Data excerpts
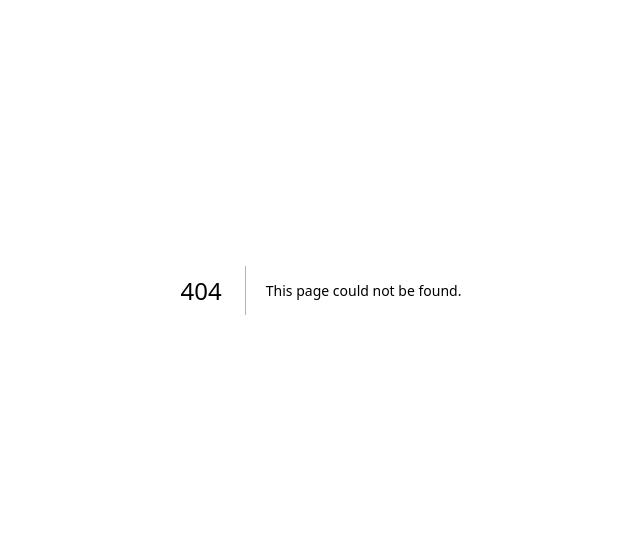
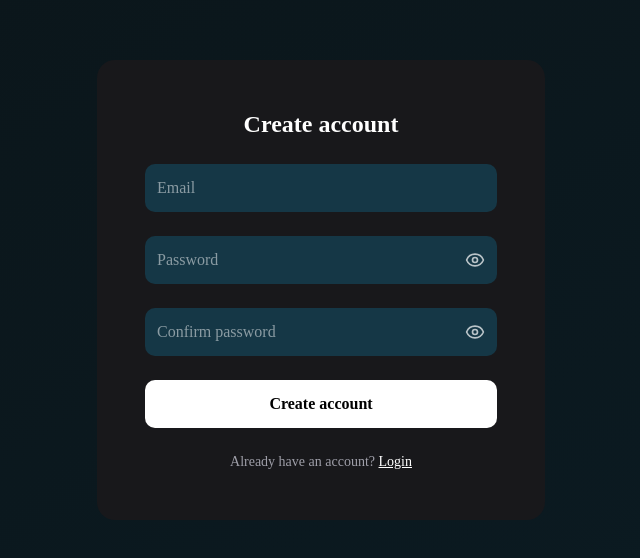
Before and after one commit to Marcobc-exe/PasswordManagerApp, a Next.js app in the folder client/: page /register in a window 1280 px wide. Before the commit this address had no page. Shown: the part 110-668 px from the top of the page, without its empty margins (319-959 px from the left). Built offline with nearby package versions, Linux system fonts and the light colour scheme.

Commit message:
feat: register page created

```diff
--- a/client/app/login/page.tsx
+++ b/client/app/login/page.tsx
@@ -77,6 +77,12 @@ export default function LoginPage() {
         >
           Login
         </button>
+        <p className="text-center text-sm text-zinc-400">
+          Don&apos;t have an account?{" "}
+          <a href="/register" className="text-white underline">
+            Create one
+          </a>
+        </p>
       </form>
     </main>
   );
--- /dev/null
+++ b/client/app/register/page.tsx
@@ -0,0 +1,118 @@
+"use client";
+import { SyntheticEvent, useState } from "react";
+import { useThemeStore } from "../store/themeStore";
+import { Eye, EyeOff } from "lucide-react";
+
+export default function RegisterPage() {
+  const [email, setEmail] = useState("");
+  const [password, setPassword] = useState("");
+  const [confirmPassword, setConfirmPassword] = useState("");
+  const [showPassword, setShowPassword] = useState(false);
+  const [showConfirmPassword, setShowConfirmPassword] = useState(false);
+
+  const darkMode = useThemeStore((state) => state.darkMode);
+  const inputTheme = darkMode
+    ? "bg-[#153746] hover:bg-[#15495f]"
+    : "bg-[#9c7f53] hover:bg-[#b58b4d]";
+
+  const handleRegister = async (e: SyntheticEvent<HTMLFormElement>) => {
+    e.preventDefault();
+
+    if (!email || !password || !confirmPassword) {
+      alert("Please complete all fields");
+      return;
+    }
+
+    if (password !== confirmPassword) {
+      alert("Passwords do not match");
+      return;
+    }
+
+    const response = await fetch("http://127.0.0.1:8000/register", {
+      method: "POST",
+      headers: {
+        "Content-Type": "application/x-www-form-urlencoded",
+      },
+      body: new URLSearchParams({
+        email,
+        password,
+      }),
+    });
+
+    const data = await response.json();
+
+    if (response.ok) {
+      alert("User created successfully");
+      window.location.href = "/login";
+    } else {
+      alert(data.error || "Register failed");
+    }
+  };
+
+  return (
+    <main className="flex h-screen items-center justify-center text-white">
+      <form
+        onSubmit={handleRegister}
+        className="bg-zinc-900 p-12 rounded-2xl space-y-6 w-full max-w-md"
+      >
+        <h1 className="text-2xl font-bold text-center">Create account</h1>
+        <input
+          type="email"
+          placeholder="Email"
+          value={email}
+          onChange={(e) => setEmail(e.target.value)}
+          className={`w-full p-3 rounded-lg pr-12 ${inputTheme}`}
+        />
+        <div className="relative">
+          <input
+            type={showPassword ? "text" : "password"}
+            placeholder="Password"
+            className={`w-full p-3 rounded-lg pr-12 ${inputTheme}`}
+            value={password}
+            onChange={(e) => setPassword(e.target.value)}
+          />
+
+          <button
+            type="button"
+            onClick={() => setShowPassword(!showPassword)}
+            className="absolute right-3 top-1/2 -translate-y-1/2 opacity-70 transition cursor-pointer"
+          >
+            {showPassword ? <EyeOff size={20} /> : <Eye size={20} />}
+          </button>
+        </div>
+
+        <div className="relative">
+          <input
+            type={showConfirmPassword ? "text" : "password"}
+            placeholder="Confirm password"
+            className={`w-full p-3 rounded-lg pr-12 ${inputTheme}`}
+            value={confirmPassword}
+            onChange={(e) => setConfirmPassword(e.target.value)}
+          />
+
+          <button
+            type="button"
+            onClick={() => setShowConfirmPassword(!showConfirmPassword)}
+            className="absolute right-3 top-1/2 -translate-y-1/2 opacity-70 transition cursor-pointer"
+          >
+            {showConfirmPassword ? <EyeOff size={20} /> : <Eye size={20} />}
+          </button>
+        </div>
+
+        <button
+          type="submit"
+          className="w-full bg-white hover:bg-amber-50 transition text-black p-3 rounded-lg font-semibold cursor-pointer"
+        >
+          Create account
+        </button>
+
+        <p className="text-center text-sm text-zinc-400">
+          Already have an account?{" "}
+          <a href="/login" className="text-white underline">
+            Login
+          </a>
+        </p>
+      </form>
+    </main>
+  );
+};
```
Also changed, not shown: 1 other file (tests, documents, lock files or other folders).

- **Assignment**
Every line above that carries the string "hover" should be copied.

- **Task solution**
+    ? "bg-[#153746] hover:bg-[#15495f]"
+    : "bg-[#9c7f53] hover:bg-[#b58b4d]";
+          className="w-full bg-white hover:bg-amber-50 transition text-black p-3 rounded-lg font-semibold cursor-pointer"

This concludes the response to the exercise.